**Your objective:** Find every line in the records below that holds the word "stored" and copy it.

BEGIN Information provided

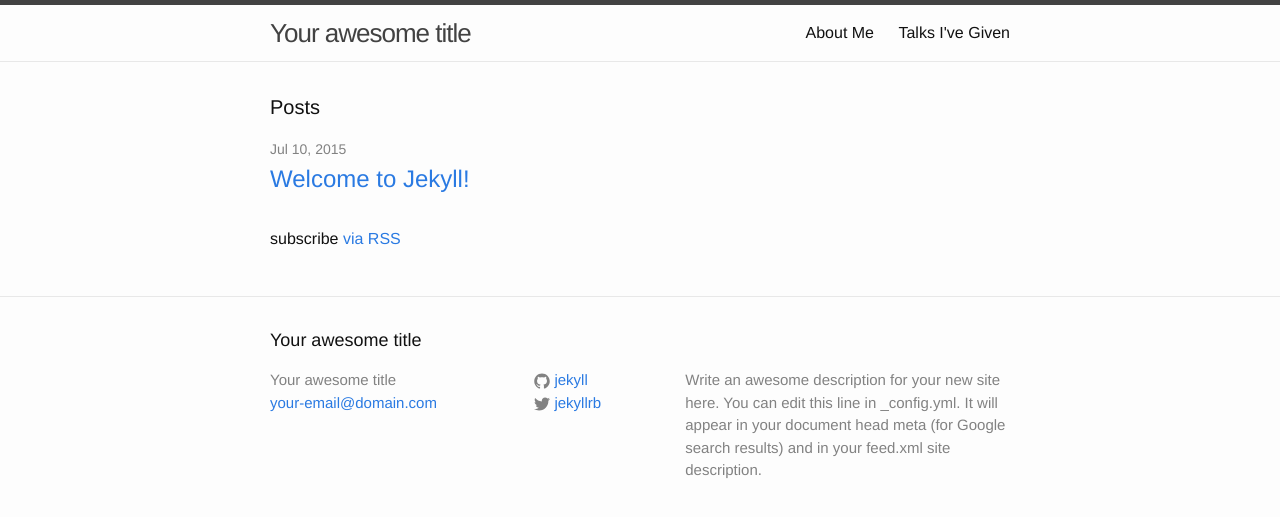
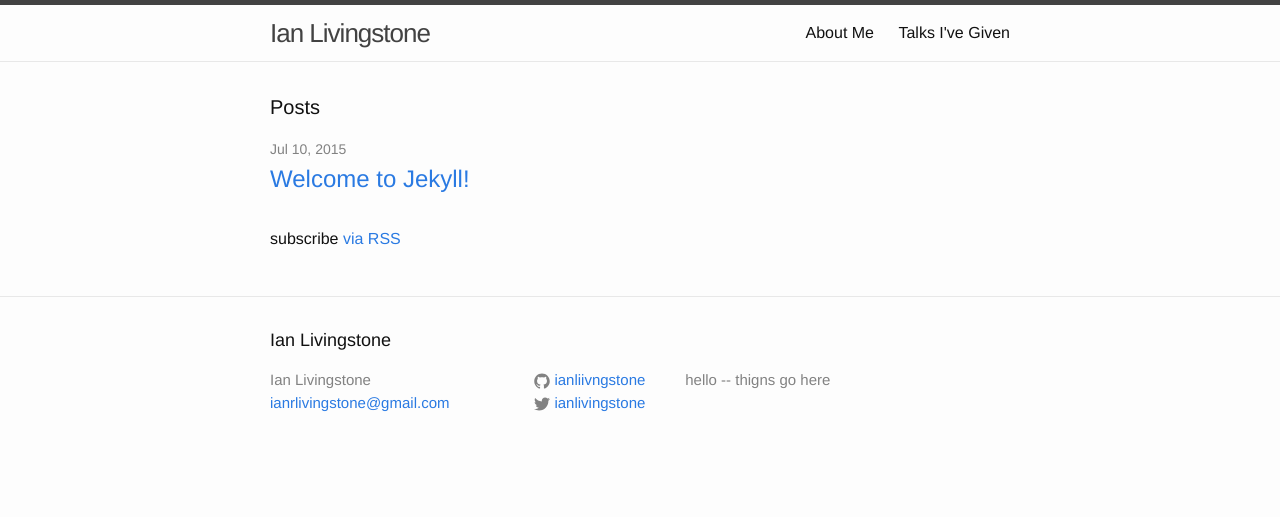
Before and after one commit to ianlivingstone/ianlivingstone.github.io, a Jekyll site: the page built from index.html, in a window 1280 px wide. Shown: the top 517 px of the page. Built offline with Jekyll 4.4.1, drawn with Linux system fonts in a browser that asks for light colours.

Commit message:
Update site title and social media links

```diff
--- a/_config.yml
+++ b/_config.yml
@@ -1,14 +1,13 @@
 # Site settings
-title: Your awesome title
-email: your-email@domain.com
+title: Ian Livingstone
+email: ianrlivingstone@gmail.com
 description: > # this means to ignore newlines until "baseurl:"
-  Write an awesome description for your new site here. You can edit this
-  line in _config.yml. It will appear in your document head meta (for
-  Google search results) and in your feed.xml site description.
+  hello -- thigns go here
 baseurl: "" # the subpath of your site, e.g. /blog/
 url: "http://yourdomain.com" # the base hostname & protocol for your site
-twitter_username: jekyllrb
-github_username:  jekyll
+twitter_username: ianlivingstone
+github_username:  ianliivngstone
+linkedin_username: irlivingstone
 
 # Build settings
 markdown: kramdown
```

END Information provided
BEGIN Information provided

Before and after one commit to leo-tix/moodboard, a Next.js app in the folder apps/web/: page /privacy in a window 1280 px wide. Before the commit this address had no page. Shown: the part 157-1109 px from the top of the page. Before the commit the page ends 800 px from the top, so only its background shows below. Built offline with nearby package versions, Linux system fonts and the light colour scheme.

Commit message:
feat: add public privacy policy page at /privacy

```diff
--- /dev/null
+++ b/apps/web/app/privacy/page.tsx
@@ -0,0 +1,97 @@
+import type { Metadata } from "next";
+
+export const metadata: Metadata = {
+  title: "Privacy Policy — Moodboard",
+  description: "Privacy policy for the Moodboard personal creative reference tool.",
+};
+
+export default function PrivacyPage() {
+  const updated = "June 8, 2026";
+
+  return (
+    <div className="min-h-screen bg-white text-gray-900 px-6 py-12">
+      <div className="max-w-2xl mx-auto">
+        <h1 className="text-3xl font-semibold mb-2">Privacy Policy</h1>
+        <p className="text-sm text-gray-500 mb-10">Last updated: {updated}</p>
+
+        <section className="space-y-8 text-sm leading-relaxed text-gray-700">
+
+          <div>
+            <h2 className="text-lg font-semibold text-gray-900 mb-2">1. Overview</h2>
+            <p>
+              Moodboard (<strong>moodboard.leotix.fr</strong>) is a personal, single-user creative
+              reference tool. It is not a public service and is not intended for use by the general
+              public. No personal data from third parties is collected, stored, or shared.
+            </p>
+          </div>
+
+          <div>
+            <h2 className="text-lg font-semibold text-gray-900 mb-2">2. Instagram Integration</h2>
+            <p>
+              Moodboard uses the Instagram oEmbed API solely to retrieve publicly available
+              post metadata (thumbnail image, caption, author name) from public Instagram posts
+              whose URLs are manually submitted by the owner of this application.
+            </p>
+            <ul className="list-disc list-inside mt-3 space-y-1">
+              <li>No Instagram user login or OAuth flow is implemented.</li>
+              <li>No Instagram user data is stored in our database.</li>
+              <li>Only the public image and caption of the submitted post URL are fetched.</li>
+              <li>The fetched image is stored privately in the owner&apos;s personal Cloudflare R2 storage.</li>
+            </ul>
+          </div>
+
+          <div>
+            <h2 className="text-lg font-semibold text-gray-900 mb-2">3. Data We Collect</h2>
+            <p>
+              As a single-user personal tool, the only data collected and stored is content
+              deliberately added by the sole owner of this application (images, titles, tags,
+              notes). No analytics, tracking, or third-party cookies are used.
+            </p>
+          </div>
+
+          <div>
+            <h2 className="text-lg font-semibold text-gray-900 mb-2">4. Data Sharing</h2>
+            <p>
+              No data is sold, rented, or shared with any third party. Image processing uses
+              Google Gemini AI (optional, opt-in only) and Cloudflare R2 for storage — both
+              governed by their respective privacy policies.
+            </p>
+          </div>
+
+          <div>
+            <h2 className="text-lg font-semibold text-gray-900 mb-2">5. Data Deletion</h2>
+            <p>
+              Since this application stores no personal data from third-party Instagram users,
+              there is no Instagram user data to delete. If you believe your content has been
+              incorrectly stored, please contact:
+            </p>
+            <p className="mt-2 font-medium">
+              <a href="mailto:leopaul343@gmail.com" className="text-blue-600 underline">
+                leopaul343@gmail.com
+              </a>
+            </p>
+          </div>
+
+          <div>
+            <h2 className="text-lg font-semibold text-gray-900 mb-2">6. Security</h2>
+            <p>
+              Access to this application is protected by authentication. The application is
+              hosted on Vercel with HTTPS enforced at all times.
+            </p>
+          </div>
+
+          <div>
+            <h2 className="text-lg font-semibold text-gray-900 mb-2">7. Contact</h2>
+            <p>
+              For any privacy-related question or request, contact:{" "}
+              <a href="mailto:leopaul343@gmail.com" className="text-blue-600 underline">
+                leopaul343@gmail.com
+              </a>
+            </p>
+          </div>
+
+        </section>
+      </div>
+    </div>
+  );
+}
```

END Information provided

**Finished exercise:**
+              public. No personal data from third parties is collected, stored, or shared.
+              <li>No Instagram user data is stored in our database.</li>
+              <li>The fetched image is stored privately in the owner&apos;s personal Cloudflare R2 storage.</li>
+              As a single-user personal tool, the only data collected and stored is content
+              incorrectly stored, please contact:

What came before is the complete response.